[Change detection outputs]
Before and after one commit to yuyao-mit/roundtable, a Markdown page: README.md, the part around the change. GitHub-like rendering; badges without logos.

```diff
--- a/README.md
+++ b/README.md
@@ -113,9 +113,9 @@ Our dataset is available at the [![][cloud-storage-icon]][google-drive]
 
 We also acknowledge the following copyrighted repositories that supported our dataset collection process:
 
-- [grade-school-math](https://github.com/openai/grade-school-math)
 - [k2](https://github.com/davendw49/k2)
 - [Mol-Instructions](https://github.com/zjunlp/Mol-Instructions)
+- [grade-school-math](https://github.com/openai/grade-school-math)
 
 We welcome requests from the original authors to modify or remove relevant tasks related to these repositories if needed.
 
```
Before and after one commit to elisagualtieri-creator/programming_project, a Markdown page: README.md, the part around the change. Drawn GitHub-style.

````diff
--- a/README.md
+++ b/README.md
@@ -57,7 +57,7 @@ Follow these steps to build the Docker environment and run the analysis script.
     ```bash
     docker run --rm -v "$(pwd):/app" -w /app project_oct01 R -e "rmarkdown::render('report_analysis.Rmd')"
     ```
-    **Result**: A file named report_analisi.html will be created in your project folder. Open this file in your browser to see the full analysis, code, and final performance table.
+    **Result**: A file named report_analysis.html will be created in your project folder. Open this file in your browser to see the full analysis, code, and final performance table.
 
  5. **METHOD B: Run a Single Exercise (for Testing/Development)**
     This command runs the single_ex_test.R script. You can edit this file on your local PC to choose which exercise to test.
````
--
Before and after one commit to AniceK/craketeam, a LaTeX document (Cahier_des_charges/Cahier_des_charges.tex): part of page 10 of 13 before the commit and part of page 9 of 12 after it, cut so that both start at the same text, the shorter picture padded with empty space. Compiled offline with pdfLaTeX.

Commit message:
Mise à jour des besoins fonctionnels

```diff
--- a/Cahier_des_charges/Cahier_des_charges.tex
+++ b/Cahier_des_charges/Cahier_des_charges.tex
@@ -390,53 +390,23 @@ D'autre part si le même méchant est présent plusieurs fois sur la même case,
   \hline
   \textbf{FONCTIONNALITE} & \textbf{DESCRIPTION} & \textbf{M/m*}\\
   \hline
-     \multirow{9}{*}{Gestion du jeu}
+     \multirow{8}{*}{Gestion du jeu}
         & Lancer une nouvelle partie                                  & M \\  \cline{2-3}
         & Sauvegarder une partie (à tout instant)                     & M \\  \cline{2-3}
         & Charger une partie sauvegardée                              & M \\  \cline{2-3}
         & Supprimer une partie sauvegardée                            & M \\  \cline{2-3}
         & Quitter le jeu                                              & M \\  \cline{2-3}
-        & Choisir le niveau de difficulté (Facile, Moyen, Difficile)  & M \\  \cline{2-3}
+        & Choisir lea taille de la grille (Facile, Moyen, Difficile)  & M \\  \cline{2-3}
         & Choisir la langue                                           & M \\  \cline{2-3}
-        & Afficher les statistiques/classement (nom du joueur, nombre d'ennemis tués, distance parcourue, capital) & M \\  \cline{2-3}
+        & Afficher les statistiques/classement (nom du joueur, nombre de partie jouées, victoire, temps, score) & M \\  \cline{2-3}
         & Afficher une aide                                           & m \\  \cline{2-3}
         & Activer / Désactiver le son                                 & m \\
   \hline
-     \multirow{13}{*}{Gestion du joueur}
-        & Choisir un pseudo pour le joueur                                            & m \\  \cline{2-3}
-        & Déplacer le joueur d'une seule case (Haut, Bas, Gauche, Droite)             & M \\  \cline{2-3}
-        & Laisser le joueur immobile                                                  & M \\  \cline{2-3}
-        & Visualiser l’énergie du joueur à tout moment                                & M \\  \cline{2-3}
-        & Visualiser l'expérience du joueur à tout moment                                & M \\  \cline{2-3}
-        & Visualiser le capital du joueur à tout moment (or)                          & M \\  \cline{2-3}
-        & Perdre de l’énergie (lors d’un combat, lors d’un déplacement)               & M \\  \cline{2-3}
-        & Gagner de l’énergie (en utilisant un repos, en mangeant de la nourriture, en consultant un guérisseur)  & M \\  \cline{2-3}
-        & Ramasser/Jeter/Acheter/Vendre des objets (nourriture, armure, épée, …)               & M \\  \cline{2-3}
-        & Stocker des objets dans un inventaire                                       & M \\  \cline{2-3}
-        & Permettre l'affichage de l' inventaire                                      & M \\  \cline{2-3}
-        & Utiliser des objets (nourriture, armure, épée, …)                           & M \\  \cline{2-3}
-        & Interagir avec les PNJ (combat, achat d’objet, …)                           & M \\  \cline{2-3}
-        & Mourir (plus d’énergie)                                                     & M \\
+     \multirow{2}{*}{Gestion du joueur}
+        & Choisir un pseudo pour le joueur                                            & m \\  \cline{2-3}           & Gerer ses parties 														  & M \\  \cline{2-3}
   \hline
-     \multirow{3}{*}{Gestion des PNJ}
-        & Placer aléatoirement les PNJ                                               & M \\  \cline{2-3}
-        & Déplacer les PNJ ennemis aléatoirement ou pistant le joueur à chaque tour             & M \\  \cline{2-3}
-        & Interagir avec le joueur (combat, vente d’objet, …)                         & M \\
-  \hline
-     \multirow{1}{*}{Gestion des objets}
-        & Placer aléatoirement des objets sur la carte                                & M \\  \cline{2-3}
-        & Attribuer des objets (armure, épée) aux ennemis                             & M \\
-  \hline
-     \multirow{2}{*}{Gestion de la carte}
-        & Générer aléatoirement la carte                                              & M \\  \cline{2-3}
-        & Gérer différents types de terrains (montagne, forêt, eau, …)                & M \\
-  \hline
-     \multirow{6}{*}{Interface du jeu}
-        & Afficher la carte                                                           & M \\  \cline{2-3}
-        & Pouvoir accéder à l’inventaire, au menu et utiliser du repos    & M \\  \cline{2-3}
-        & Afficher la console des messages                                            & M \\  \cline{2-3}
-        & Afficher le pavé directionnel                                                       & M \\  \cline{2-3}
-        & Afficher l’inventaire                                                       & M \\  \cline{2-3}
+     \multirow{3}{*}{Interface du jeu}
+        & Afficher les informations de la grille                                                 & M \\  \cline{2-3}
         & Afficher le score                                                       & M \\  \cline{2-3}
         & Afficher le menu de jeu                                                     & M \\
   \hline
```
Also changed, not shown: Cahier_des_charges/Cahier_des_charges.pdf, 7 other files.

**WHAT YOU ARE ASKED TO DO**
Search the records for the word "multirow" and copy out every line that holds it.

**RESPONSE TO THIS TASK**
-     \multirow{9}{*}{Gestion du jeu}
+     \multirow{8}{*}{Gestion du jeu}
-     \multirow{13}{*}{Gestion du joueur}
+     \multirow{2}{*}{Gestion du joueur}
-     \multirow{3}{*}{Gestion des PNJ}
-     \multirow{1}{*}{Gestion des objets}
-     \multirow{2}{*}{Gestion de la carte}
-     \multirow{6}{*}{Interface du jeu}
+     \multirow{3}{*}{Interface du jeu}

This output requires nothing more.